WHAT TO DO. Where a line below includes the word "from", copy that line.

[Data records]

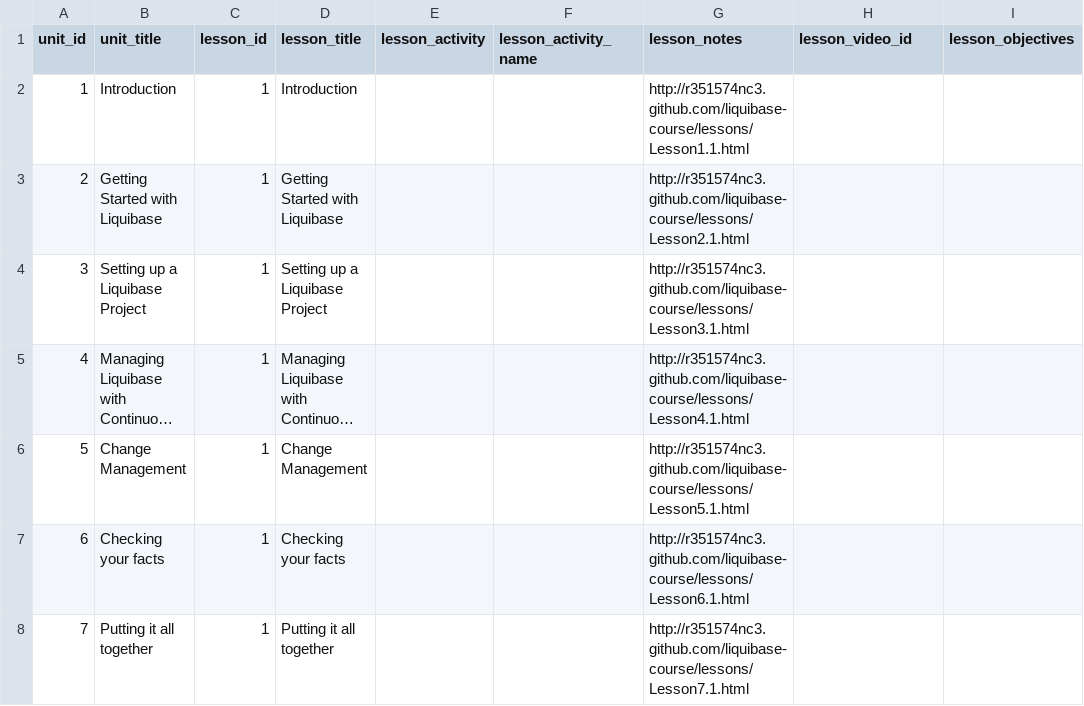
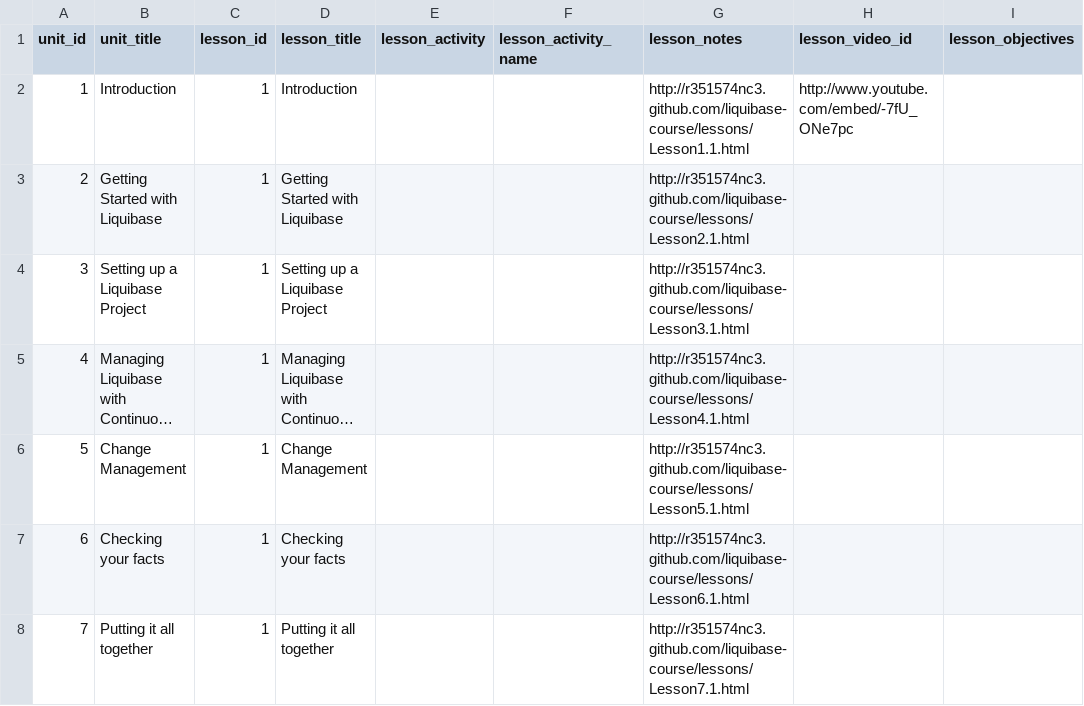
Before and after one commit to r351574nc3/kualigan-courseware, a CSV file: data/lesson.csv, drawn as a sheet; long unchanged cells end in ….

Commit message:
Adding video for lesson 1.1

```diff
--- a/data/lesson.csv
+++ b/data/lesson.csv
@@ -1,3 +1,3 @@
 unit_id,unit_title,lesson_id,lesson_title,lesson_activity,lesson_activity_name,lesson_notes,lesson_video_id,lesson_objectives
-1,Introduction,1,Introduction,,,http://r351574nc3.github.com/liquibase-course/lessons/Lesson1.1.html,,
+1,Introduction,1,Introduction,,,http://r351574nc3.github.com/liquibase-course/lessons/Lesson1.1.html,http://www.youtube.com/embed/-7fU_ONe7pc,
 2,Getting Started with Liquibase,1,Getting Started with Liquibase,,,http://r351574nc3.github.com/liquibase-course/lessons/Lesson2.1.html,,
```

---

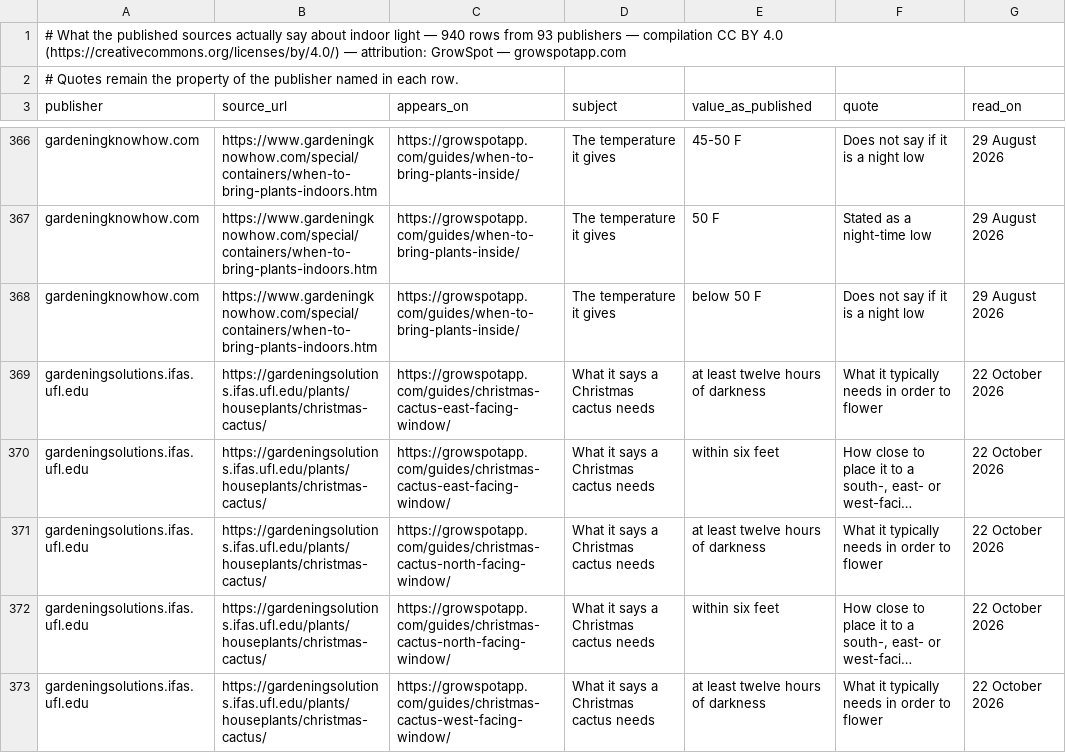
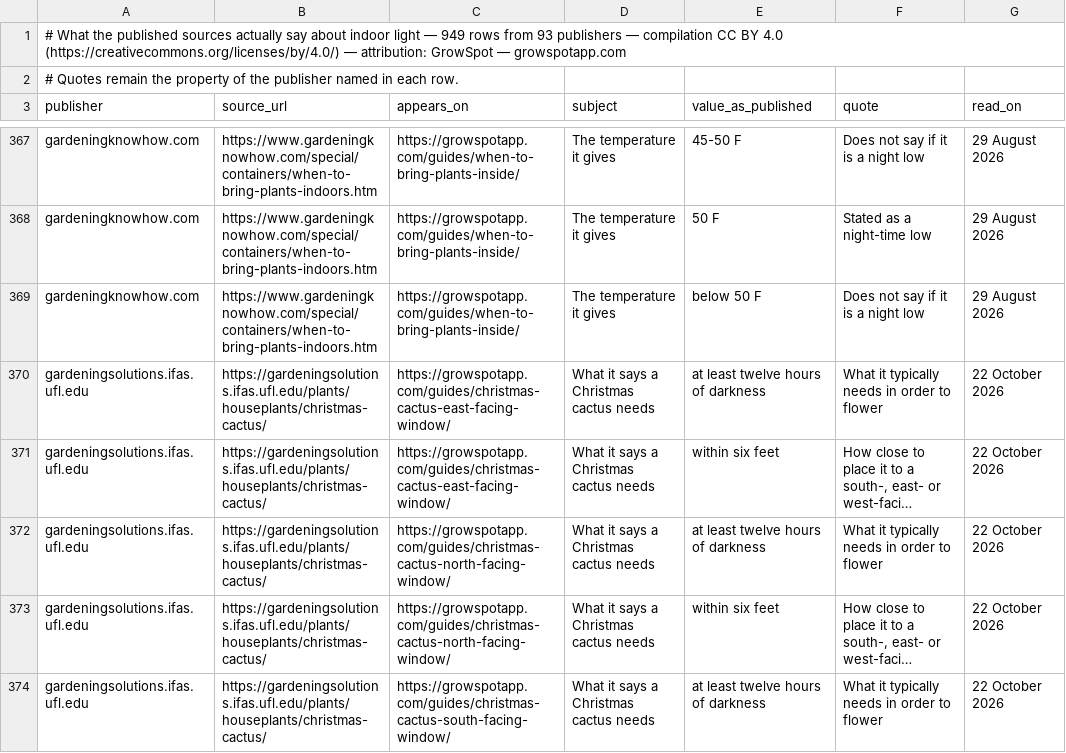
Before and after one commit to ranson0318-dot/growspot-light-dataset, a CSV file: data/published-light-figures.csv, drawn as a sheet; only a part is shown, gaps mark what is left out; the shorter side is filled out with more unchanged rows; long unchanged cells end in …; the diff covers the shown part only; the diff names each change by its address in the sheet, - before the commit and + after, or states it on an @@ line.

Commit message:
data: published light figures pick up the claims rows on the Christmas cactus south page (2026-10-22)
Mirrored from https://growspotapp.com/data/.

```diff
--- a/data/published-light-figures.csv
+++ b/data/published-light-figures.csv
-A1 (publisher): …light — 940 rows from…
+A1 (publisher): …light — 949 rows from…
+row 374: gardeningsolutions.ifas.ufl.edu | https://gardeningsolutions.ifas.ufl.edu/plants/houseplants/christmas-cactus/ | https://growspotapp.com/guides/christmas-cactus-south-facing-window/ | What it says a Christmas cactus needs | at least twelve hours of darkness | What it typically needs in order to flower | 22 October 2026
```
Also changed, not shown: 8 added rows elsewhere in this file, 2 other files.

EXPECTED OUTPUT.
Mirrored from https://growspotapp.com/data/.
-A1 (publisher): …light — 940 rows from…
+A1 (publisher): …light — 949 rows from…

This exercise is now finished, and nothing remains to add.